## Items from a data source
↓↓↓

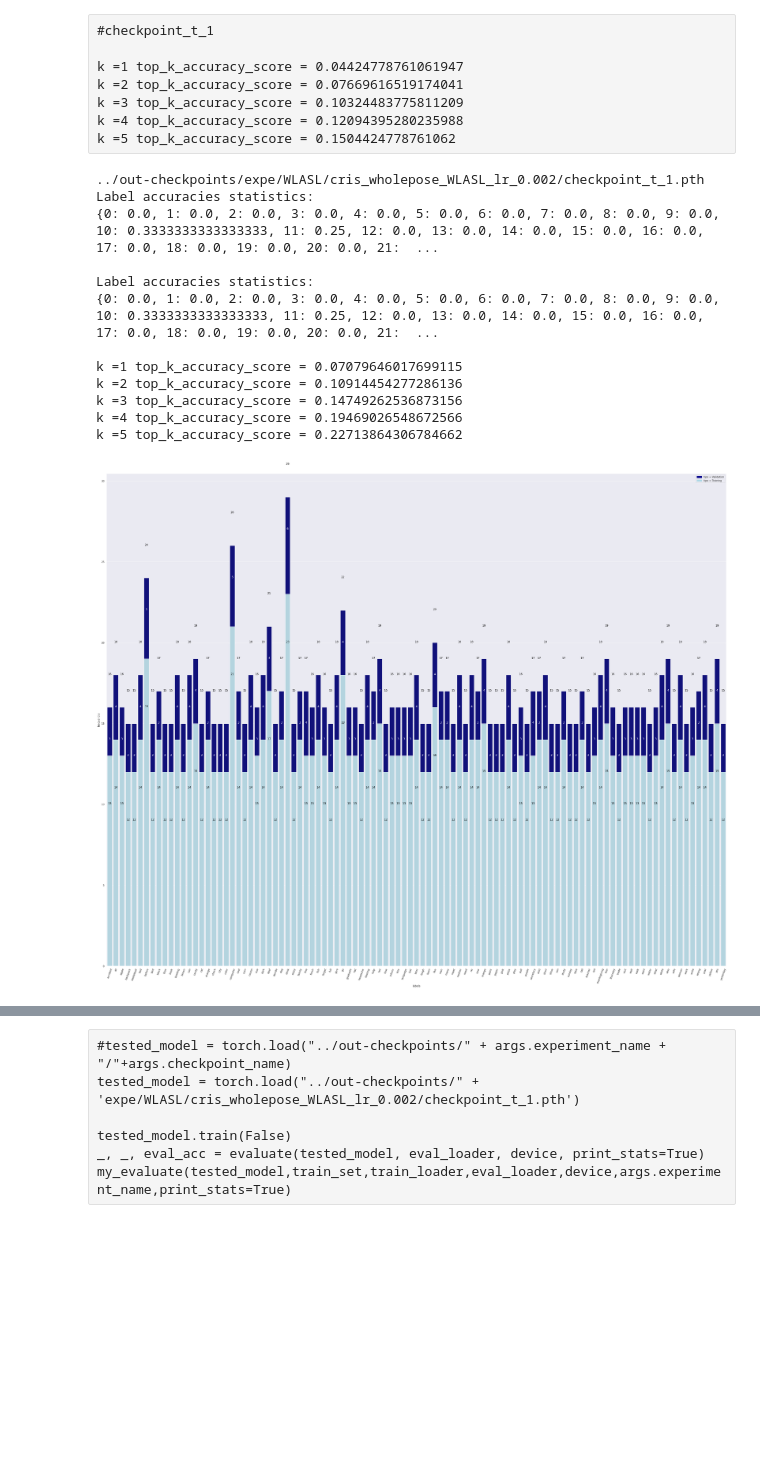
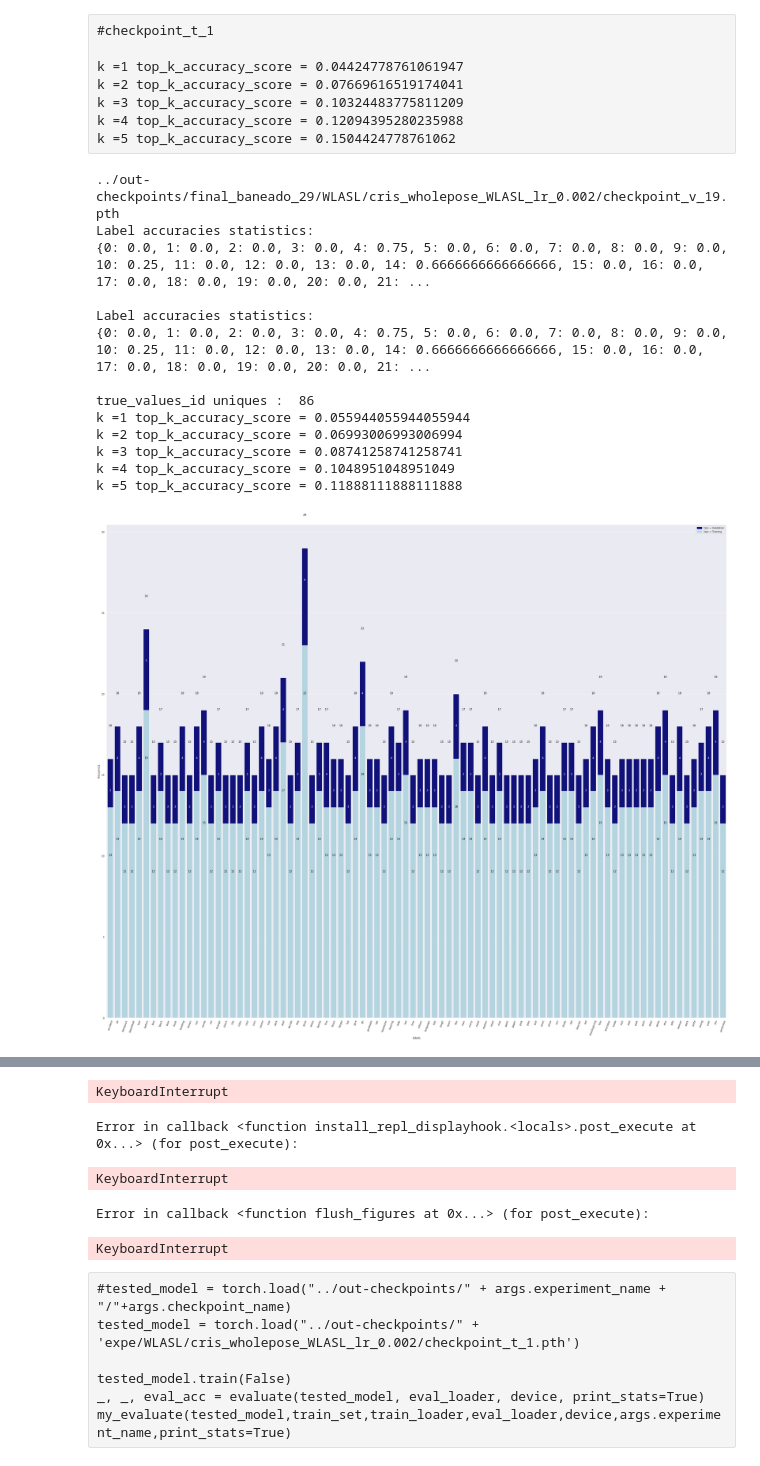
Before and after one commit to JoeNatan30/Spoter-SL, a Jupyter notebook: Codes/evaluate_server.ipynb, the cells around one changed output, grey strips where cells are left out. Drawn from its saved outputs; the diff is of its cells as text; code cells hidden in the pictures; blank space fills up the shorter version.

```diff
--- a/Codes/evaluate_server.ipynb
+++ b/Codes/evaluate_server.ipynb
@@ -38,9 +38,9 @@ class args:
         self.seed = 379
         self.training_set_path = '../../../joe/ConnectingPoints/split/WLASL--wholepose-Train.hdf5'
         self.testing_set_path = '../../../joe/ConnectingPoints/split/WLASL--wholepose-Val.hdf5'
-        self.experiment_name = 'expe/WLASL/cris_wholepose_WLASL_lr_0.002'
+        self.experiment_name = 'out-checkpoints/final_baneado_29/WLASL/cris_wholepose_WLASL_lr_0.002'
         self.keypoints_model = 'wholepose'
-        self.checkpoint_name = 'checkpoint_t_1.pth'
+        self.checkpoint_name = 'checkpoint_v_19.pth'
         self.gaussian_mean  = 0
         self.gaussian_std  =0.001
 
@@ -179,24 +180,25 @@ k =3 top_k_accuracy_score = 0.10324483775811209
 k =4 top_k_accuracy_score = 0.12094395280235988
 k =5 top_k_accuracy_score = 0.1504424778761062
 # %%
-print("../out-checkpoints/" + args.experiment_name + "/"+args.checkpoint_name)
-tested_model = torch.load("../out-checkpoints/" + args.experiment_name + "/"+args.checkpoint_name)
+print("../"+args.experiment_name + "/"+args.checkpoint_name)
+tested_model = torch.load("../"+args.experiment_name + "/"+args.checkpoint_name)
 #tested_model = torch.load("../out-checkpoints/" + 'expe/WLASL/cris_wholepose_WLASL_lr_0.002/checkpoint_v_1.pth')
 
 tested_model.train(False)
 _, _, eval_acc = evaluate(tested_model, eval_loader, device, print_stats=True)
 my_evaluate(tested_model,train_set,train_loader,eval_loader,device,args.experiment_name,print_stats=True)
 # %% [output]
-../out-checkpoints/expe/WLASL/cris_wholepose_WLASL_lr_0.002/checkpoint_t_1.pth
+../out-checkpoints/final_baneado_29/WLASL/cris_wholepose_WLASL_lr_0.002/checkpoint_v_19.pth
 Label accuracies statistics:
-{0: 0.0, 1: 0.0, 2: 0.0, 3: 0.0, 4: 0.0, 5: 0.0, 6: 0.0, 7: 0.0, 8: 0.0, 9: 0.0, 10: 0.3333333333333333, 11: 0.25, 12: 0.0, 13: 0.0, 14: 0.0, 15: 0.0, 16: 0.0, 17: 0.0, 18: 0.0, 19: 0.0, 20: 0.0, 21:  ...
+{0: 0.0, 1: 0.0, 2: 0.0, 3: 0.0, 4: 0.75, 5: 0.0, 6: 0.0, 7: 0.0, 8: 0.0, 9: 0.0, 10: 0.25, 11: 0.0, 12: 0.0, 13: 0.0, 14: 0.6666666666666666, 15: 0.0, 16: 0.0, 17: 0.0, 18: 0.0, 19: 0.0, 20: 0.0, 21: ...
 
 Label accuracies statistics:
-{0: 0.0, 1: 0.0, 2: 0.0, 3: 0.0, 4: 0.0, 5: 0.0, 6: 0.0, 7: 0.0, 8: 0.0, 9: 0.0, 10: 0.3333333333333333, 11: 0.25, 12: 0.0, 13: 0.0, 14: 0.0, 15: 0.0, 16: 0.0, 17: 0.0, 18: 0.0, 19: 0.0, 20: 0.0, 21:  ...
+{0: 0.0, 1: 0.0, 2: 0.0, 3: 0.0, 4: 0.75, 5: 0.0, 6: 0.0, 7: 0.0, 8: 0.0, 9: 0.0, 10: 0.25, 11: 0.0, 12: 0.0, 13: 0.0, 14: 0.6666666666666666, 15: 0.0, 16: 0.0, 17: 0.0, 18: 0.0, 19: 0.0, 20: 0.0, 21: ...
 
-k =1 top_k_accuracy_score = 0.07079646017699115
-k =2 top_k_accuracy_score = 0.10914454277286136
-k =3 top_k_accuracy_score = 0.14749262536873156
-k =4 top_k_accuracy_score = 0.19469026548672566
-k =5 top_k_accuracy_score = 0.22713864306784662
+true_values_id uniques :  86
+k =1 top_k_accuracy_score = 0.055944055944055944
+k =2 top_k_accuracy_score = 0.06993006993006994
+k =3 top_k_accuracy_score = 0.08741258741258741
+k =4 top_k_accuracy_score = 0.1048951048951049
+k =5 top_k_accuracy_score = 0.11888111888111888
-[figure, old version]
+[figure, new version]
@@ -205,3 +205,8 @@ k =5 top_k_accuracy_score = 0.22713864306784662
+KeyboardInterrupt
+Error in callback <function install_repl_displayhook.<locals>.post_execute at 0x...> (for post_execute):
+KeyboardInterrupt
+Error in callback <function flush_figures at 0x...> (for post_execute):
+KeyboardInterrupt
 # %% [raw]
 #tested_model = torch.load("../out-checkpoints/" + args.experiment_name + "/"+args.checkpoint_name)
 tested_model = torch.load("../out-checkpoints/" + 'expe/WLASL/cris_wholepose_WLASL_lr_0.002/checkpoint_t_1.pth')
```
Also changed, not shown: parts of 4 cells of this notebook, 1 other file.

↑↑↑

## EXERCISE DESCRIPTION
Tell how many lines of the data include the word "self", and nothing else.

## EXERCISE OUTPUT
10